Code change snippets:

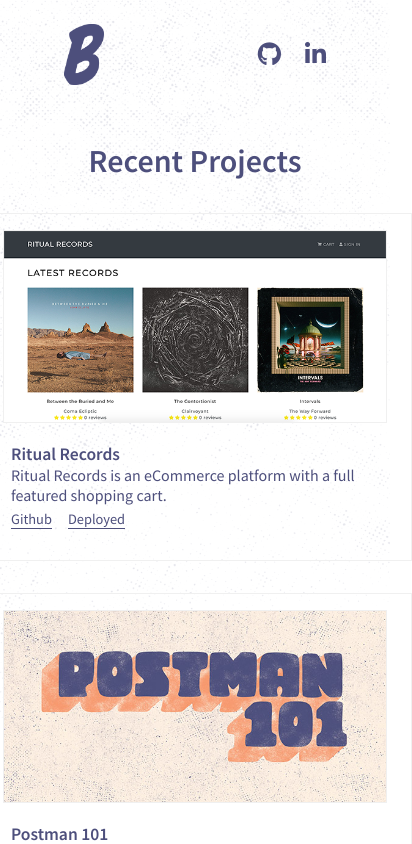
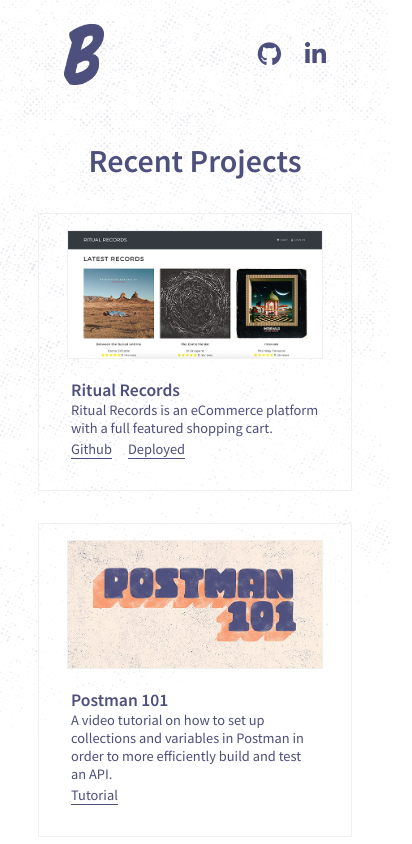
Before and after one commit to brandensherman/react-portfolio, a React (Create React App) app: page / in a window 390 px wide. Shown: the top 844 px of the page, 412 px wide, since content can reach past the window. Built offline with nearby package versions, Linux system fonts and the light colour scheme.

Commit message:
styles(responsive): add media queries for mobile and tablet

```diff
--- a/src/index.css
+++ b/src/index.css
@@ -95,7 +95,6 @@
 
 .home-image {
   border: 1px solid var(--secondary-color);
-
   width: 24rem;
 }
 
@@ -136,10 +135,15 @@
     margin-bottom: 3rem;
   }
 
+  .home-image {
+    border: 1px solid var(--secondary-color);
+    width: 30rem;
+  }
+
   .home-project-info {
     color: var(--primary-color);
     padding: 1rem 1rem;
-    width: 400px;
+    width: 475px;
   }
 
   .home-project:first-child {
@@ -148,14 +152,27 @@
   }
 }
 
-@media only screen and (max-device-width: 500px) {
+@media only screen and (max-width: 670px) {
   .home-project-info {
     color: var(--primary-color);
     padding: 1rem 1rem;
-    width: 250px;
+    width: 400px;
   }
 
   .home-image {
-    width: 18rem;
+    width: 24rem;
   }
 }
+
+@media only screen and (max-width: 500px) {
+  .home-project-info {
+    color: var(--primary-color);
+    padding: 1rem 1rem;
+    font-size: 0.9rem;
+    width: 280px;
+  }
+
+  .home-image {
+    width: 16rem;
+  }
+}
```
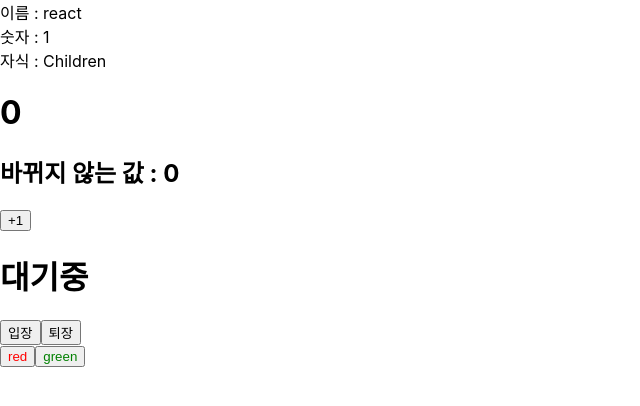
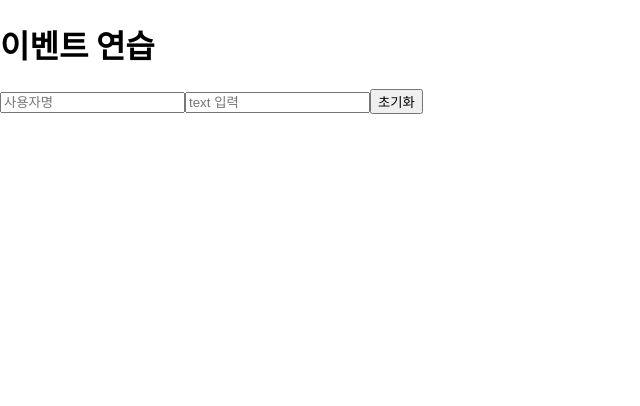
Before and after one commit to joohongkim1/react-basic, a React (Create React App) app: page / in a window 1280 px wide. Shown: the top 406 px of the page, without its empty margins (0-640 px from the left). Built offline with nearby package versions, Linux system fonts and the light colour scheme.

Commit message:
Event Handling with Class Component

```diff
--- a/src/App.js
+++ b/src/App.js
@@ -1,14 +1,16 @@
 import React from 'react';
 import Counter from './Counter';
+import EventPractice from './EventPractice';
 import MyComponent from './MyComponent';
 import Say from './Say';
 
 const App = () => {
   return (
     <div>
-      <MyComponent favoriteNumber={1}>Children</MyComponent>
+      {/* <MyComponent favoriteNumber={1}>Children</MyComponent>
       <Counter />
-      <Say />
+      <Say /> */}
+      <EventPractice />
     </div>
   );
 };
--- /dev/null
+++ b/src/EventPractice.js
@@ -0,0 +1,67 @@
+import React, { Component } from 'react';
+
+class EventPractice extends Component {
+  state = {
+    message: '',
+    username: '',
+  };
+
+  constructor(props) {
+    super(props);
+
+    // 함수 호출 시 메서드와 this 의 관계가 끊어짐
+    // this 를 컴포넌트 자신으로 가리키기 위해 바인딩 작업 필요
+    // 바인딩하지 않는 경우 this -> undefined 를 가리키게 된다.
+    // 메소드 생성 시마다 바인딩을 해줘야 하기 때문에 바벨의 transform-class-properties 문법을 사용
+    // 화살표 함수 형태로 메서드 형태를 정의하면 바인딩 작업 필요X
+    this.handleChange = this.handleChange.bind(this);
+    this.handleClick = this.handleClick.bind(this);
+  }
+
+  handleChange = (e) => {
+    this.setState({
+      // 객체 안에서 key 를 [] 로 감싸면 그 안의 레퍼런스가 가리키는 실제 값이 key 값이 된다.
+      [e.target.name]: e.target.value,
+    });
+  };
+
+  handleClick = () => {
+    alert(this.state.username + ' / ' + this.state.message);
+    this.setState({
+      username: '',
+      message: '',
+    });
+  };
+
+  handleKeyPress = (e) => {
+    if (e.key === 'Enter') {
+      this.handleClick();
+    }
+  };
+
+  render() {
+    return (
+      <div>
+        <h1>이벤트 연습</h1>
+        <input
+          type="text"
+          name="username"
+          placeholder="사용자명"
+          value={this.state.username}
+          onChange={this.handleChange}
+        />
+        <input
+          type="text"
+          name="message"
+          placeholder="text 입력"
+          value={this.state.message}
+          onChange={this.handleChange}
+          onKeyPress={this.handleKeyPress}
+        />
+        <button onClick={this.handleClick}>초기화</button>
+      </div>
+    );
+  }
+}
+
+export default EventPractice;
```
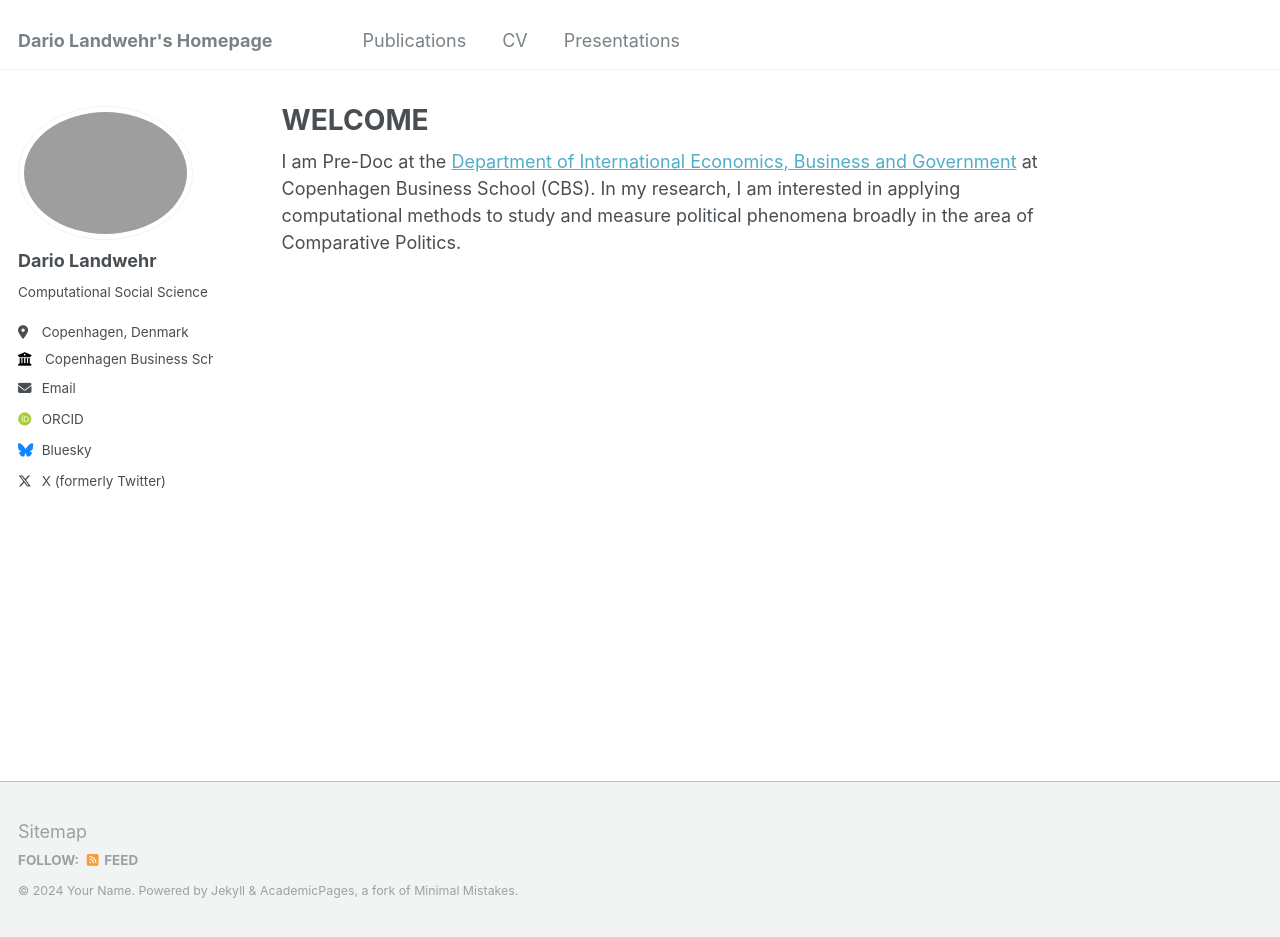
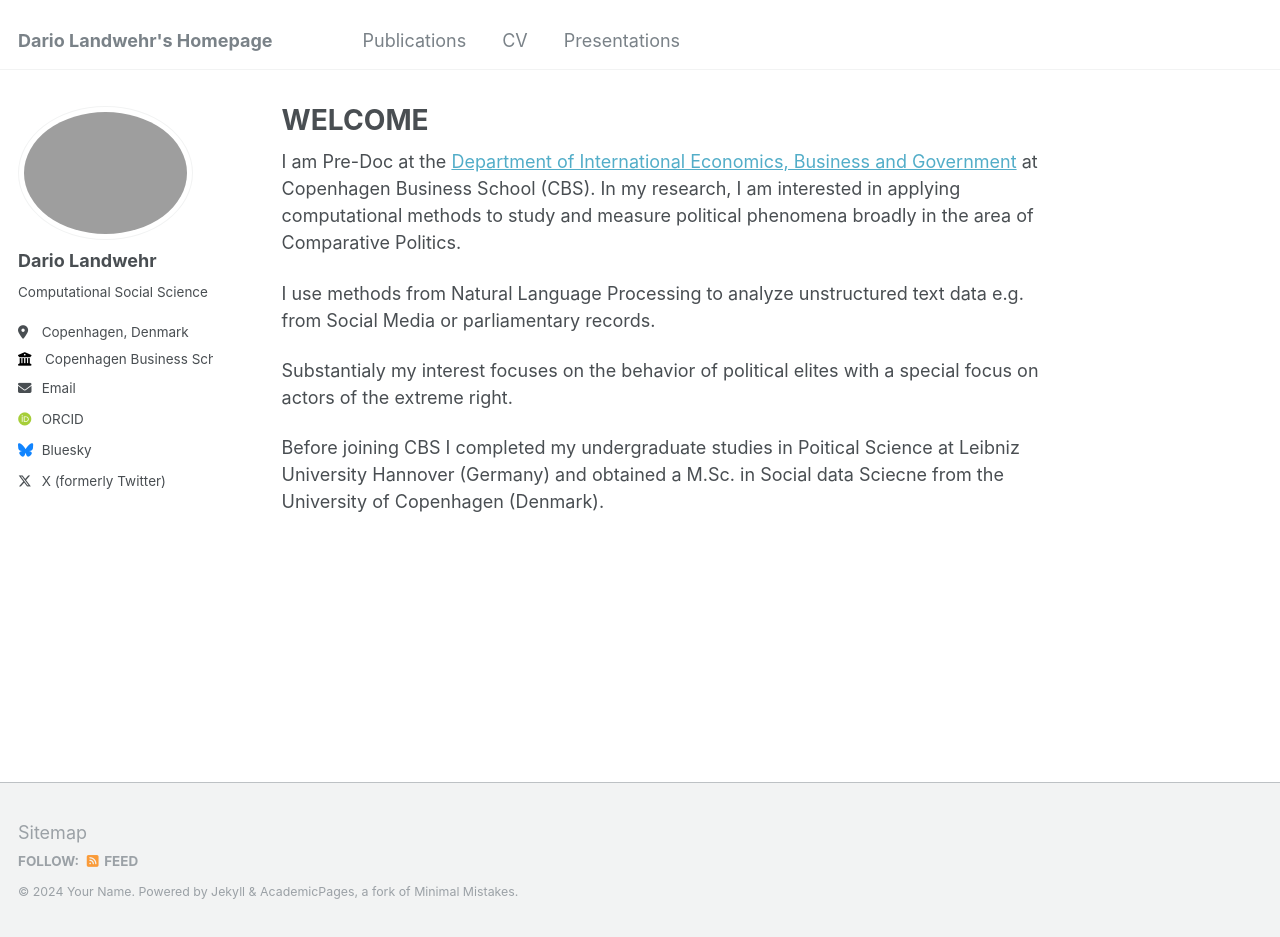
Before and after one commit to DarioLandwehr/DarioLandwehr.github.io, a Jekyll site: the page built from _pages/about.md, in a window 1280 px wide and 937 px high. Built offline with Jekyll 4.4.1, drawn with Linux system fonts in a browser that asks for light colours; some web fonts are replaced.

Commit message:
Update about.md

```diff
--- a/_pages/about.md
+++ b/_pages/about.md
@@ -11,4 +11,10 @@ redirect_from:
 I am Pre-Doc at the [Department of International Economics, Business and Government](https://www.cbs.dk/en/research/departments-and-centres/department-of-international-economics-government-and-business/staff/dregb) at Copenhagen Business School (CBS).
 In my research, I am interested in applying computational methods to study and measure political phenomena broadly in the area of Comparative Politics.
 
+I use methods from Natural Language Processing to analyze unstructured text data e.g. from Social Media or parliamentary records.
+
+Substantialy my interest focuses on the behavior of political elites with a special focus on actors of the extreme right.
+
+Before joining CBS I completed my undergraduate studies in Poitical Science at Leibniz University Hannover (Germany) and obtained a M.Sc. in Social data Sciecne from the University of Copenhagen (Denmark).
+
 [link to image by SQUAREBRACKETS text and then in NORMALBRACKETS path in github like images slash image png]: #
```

• _Problem to solve_: Your answer must be the count of lines in the data that contain "secondary", with no added words.

• _Answer to this task_: 2